DESCRIPTION OF THE TASK: Find each line in the following listing that has the string "null", then state the count and nothing else.
[PROVIDED MATERIAL — start]
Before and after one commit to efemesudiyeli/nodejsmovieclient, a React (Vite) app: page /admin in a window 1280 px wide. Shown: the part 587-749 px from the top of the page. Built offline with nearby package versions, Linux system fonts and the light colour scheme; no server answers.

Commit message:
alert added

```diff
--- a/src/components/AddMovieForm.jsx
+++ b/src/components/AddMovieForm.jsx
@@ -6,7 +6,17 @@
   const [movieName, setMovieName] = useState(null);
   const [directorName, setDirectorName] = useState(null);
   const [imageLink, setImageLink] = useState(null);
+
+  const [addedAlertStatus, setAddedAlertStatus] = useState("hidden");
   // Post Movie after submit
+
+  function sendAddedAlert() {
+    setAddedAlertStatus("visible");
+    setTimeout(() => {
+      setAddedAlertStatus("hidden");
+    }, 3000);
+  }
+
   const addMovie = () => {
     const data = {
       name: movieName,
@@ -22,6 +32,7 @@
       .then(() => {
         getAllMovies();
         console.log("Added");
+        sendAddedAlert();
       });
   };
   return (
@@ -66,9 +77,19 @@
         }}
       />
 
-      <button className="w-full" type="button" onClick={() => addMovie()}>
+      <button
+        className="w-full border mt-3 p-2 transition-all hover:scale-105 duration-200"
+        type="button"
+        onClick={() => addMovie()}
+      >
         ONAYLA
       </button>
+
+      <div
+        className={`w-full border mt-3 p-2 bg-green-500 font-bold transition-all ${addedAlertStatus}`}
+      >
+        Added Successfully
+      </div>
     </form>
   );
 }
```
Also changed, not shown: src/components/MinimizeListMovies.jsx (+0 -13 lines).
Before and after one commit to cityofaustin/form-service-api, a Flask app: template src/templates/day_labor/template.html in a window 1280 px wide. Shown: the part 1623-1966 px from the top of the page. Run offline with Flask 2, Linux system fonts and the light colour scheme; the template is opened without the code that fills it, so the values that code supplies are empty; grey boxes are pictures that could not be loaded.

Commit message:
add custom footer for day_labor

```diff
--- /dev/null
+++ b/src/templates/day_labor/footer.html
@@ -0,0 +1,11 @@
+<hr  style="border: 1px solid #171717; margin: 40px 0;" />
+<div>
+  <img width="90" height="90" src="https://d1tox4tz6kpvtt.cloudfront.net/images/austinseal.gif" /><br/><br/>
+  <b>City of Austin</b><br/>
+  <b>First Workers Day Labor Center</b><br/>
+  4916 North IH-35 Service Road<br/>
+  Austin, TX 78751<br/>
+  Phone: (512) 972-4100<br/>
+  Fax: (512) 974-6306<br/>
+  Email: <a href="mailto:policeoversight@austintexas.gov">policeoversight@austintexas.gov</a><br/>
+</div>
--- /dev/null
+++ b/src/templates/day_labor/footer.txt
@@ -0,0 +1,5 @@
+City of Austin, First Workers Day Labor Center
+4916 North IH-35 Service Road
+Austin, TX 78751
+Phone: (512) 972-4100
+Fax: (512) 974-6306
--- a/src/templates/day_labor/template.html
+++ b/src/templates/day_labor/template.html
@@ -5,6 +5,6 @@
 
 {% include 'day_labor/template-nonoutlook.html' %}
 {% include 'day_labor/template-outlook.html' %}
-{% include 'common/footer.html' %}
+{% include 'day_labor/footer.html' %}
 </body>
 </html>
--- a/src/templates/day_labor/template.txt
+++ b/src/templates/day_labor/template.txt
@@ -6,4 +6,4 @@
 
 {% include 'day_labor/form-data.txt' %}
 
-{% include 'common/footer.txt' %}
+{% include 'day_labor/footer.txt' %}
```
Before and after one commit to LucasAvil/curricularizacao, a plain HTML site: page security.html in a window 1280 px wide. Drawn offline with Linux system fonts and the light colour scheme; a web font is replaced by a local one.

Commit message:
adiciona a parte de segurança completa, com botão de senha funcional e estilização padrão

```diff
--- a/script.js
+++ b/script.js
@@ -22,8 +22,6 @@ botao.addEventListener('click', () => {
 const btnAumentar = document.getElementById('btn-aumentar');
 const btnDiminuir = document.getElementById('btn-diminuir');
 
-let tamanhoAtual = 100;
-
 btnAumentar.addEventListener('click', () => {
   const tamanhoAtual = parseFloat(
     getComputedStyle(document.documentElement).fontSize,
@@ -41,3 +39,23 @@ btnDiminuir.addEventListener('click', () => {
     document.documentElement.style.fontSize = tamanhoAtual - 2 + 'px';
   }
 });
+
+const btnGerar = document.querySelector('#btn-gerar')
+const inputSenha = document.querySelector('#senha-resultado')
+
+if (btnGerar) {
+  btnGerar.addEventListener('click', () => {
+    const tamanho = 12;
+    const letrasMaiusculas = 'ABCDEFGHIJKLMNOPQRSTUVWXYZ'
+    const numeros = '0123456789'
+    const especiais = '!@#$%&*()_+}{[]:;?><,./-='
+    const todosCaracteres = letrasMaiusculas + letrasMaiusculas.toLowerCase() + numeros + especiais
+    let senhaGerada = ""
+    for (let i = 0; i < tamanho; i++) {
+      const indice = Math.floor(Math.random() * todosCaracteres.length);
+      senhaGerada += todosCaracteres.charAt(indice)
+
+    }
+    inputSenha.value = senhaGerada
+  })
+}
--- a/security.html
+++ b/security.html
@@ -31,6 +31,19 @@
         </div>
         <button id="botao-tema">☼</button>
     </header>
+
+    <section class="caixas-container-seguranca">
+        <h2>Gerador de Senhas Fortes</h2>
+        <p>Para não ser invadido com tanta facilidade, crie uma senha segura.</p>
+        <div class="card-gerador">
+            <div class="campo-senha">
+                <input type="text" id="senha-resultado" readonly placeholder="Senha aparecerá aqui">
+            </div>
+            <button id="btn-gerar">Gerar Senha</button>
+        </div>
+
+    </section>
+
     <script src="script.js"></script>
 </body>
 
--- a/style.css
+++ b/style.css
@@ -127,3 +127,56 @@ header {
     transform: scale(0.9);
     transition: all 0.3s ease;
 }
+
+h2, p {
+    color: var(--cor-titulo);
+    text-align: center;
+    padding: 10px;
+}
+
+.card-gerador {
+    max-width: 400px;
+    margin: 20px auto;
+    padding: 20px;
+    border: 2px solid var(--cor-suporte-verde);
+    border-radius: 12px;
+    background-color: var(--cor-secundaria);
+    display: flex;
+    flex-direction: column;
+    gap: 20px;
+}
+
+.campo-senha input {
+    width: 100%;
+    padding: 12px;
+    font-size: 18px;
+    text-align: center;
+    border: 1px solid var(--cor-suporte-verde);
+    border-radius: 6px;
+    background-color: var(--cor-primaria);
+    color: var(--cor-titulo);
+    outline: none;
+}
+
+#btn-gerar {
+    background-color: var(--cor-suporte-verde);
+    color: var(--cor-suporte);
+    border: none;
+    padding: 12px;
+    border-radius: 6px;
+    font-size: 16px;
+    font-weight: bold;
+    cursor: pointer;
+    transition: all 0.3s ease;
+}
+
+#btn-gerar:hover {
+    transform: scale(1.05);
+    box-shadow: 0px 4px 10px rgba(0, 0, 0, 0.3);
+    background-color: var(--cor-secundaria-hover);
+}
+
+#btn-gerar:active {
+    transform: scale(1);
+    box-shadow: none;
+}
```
[PROVIDED MATERIAL — finish]
ANSWER BOX: 5